Posted by Smokey Stover on January 12, 2007
In Reply to: Re: MAKE SOMEONE FREE OF SOMETHING posted by Victoria S Dennis on January 12, 2007
: : : Dear experts,
: : : According to the Longman Dictionary of Phrasal Verbs by R. Courtney, MAKE SOMEONE FREE OF SOMETHING can be used to mean 'give smb. the right or permission to use smth. that belongs to another person, as in:
: : : They were made free of his house and garden; they visited him in the evenings for lessons and advice.
: : : His uncle, a clergyman named Thomas Hill, was almost a father to him; and his half-aunt, Miss Tyler, made him free of her house till his own eccentricities, and her wrath at his marriage, drove him out.
: : : The phrase doesn't seem to make sense to speakers of American English. Would you say this usage is strictly British?
: : : Thank you,
: : : Yuri
: : I'm a speaker of American English, most of the time, and I recognize and understand the use you illustrate. Do I use it myself? No. But many American writers use Britishisms (Britticisms? British bits?) without blinking, so it is probably an exaggeration to call it "strictly British." Perhaps it is unstrictly British.
: : SS
: As often happens on this board, I (an Englishwoman) am surprised to learn that a phrase I would use without thinking is strange to Americans, or at least strikes them as a "Briticism". Perhaps we use it more because it refers to a legal procedure that still exists in Britain. In the Middle Ages only free men (i.e. not serfs, or vassals of a feudal lord) had the right to own property and practice a trade or craft within a town; if a stranger came to a city he had to become a freeman of that city - to be * made free of* it - in order to buy a house and do business there. Ancient cities in Britain still maintain this custom, although it is now purely a ceremonial honour with only theoretical picturesque privileges attached. E.g. a Freeman of the City of London may drive a flock of sheep over London Bridge - somebody actually did this last year - and a Freeman of Glasgow may fish in the River Clyde (and is theoretically obliged to help police the city, and defend it in case of attack). Freedom of a city is also often conferred on local military units, and gives them the right to march through the city with drums beating and colours flying - something which would otherwise count as an act of aggression against the civic authorities and the citizens. (VSD)

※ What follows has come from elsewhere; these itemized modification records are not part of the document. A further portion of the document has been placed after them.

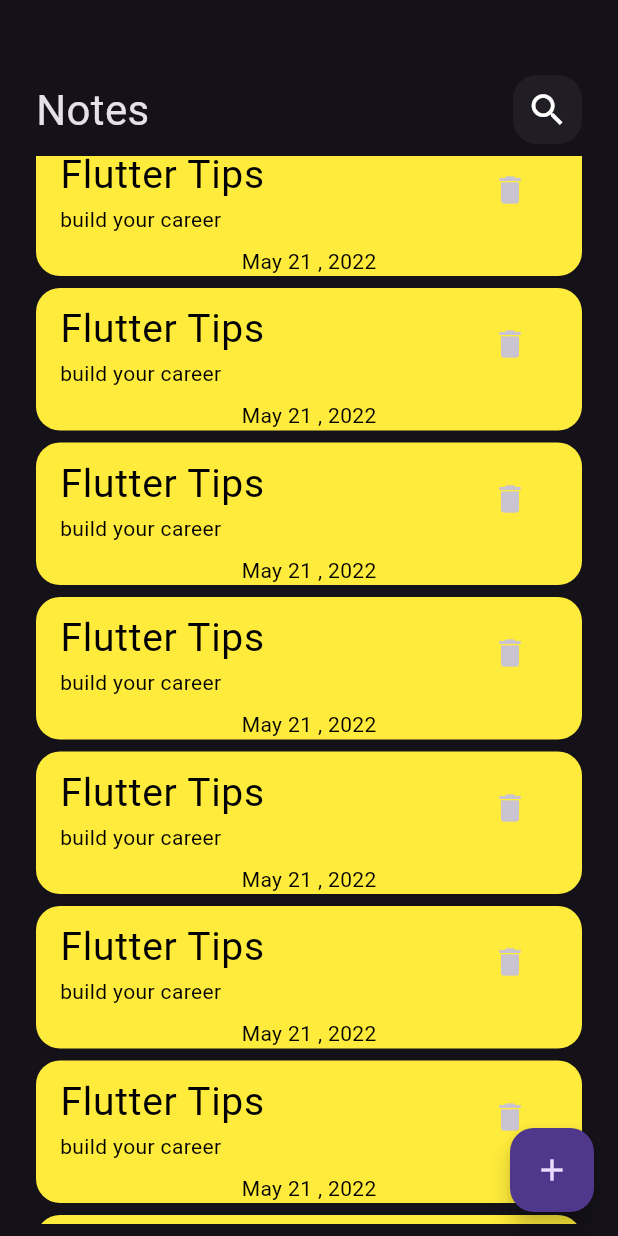
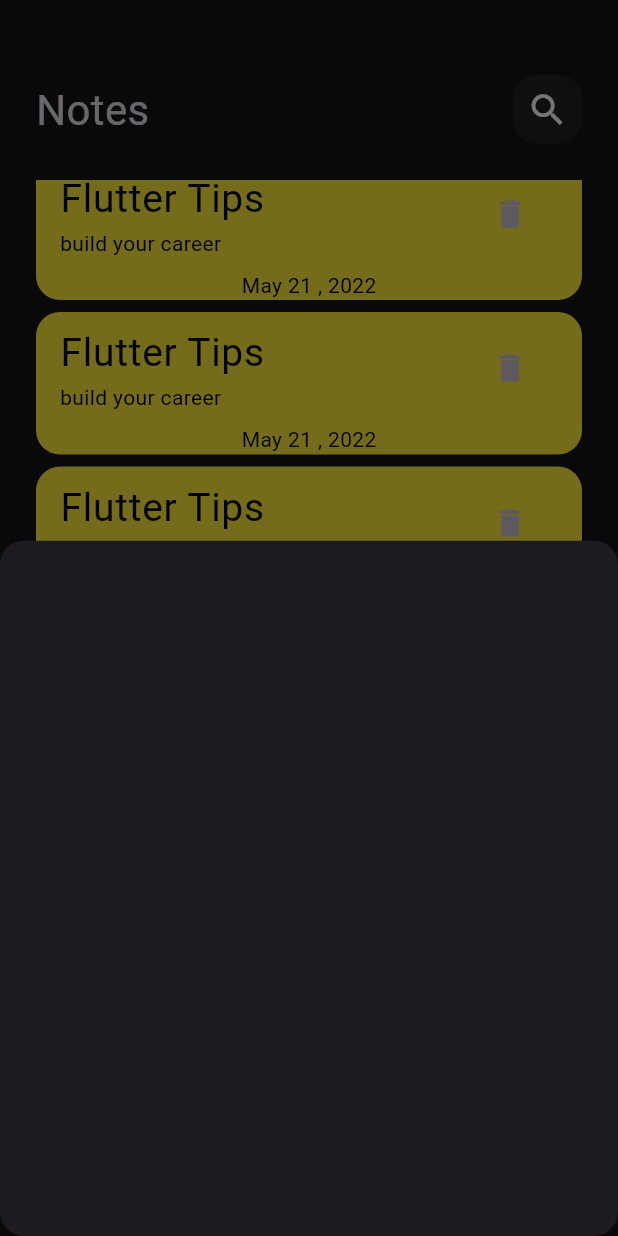
Before and after one commit to boshraelameer/flutter_notes_app, a Flutter app: the screen it shows after launch, scrolled down 1152 dp, after a tap on the "add" icon, on a phone screen of 412 x 824 dp. Run offline on Flutter 3.47's test engine with Material 3 defaults, Android fonts, the phone set to English and light mode, and no system bars.

Commit message:
bottom sheet

```diff
--- /dev/null
+++ b/lib/view/add_note_bottom_sheet.dart
@@ -0,0 +1,10 @@
+import 'package:flutter/material.dart';
+
+class AddNoteBottomSheet extends StatelessWidget {
+  const AddNoteBottomSheet({super.key});
+
+  @override
+  Widget build(BuildContext context) {
+    return Container();
+  }
+}
--- a/lib/view/notes_view.dart
+++ b/lib/view/notes_view.dart
@@ -1,4 +1,5 @@
 import 'package:flutter/material.dart';
+import 'package:notes_app/view/add_note_bottom_sheet.dart';
 import 'package:notes_app/view/widgets/notes_view_body.dart';
 
 class NotesView extends StatelessWidget {
@@ -8,7 +9,16 @@ class NotesView extends StatelessWidget {
   Widget build(BuildContext context) {
     return Scaffold(
       floatingActionButton: FloatingActionButton(
-        onPressed: () {},
+        onPressed: () {
+          showModalBottomSheet(
+            shape: RoundedRectangleBorder(
+              borderRadius: BorderRadius.circular(16),
+            ),
+              context: context,
+              builder: (context) {
+                return const AddNoteBottomSheet();
+              });
+        },
         child: const Icon(Icons.add),
       ),
       body: const NotesViewBodyWidget(),
--- a/lib/view/widgets/notes_list_view.dart
+++ b/lib/view/widgets/notes_list_view.dart
@@ -6,11 +6,16 @@ class NotesListView extends StatelessWidget {
 
   @override
   Widget build(BuildContext context) {
-    return ListView.builder(itemBuilder: (context, index) {
-      return const Padding(
-        padding: EdgeInsets.symmetric(vertical: 4),
-        child: NoteItem(),
-      );
-    });
+    return Padding(
+      padding: const EdgeInsets.symmetric(vertical: 16),
+      child: ListView.builder(
+          padding: EdgeInsets.zero,
+          itemBuilder: (context, index) {
+            return const Padding(
+              padding: EdgeInsets.symmetric(vertical: 4),
+              child: NoteItem(),
+            );
+          }),
+    );
   }
 }
```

We Americans have something called "the freedom of the city," which, like the keys to the city, is an honor, but without any demonstrable substance that I know of. As for spelling, we have this, direct from the mandarins' palace:
s.v. Briticism "orig. U.S.
A phrase or idiom characteristic of Great Britain, but not used in the English of the United States or other countries.
1868 R. G. WHITE in Galaxy Mar. 335 This use of the word is a widespread Briticism. 1883 Boston (U.S.) Jrnl. 17 Sept., A well arranged handbook of Briticisms, Americanisms, Colloquial Phrases, etc. 1885 Sat. Rev. 28 Nov. 709 The American critic is within his right when he retorts at once that the use of 'directly' in place of 'as soon as' is a Britticism."
There is also Britishism: "The characteristic qualities of the British; with a and pl., any of these qualities; a British peculiarity, form of expression, or the like (cf. BRITICISM)."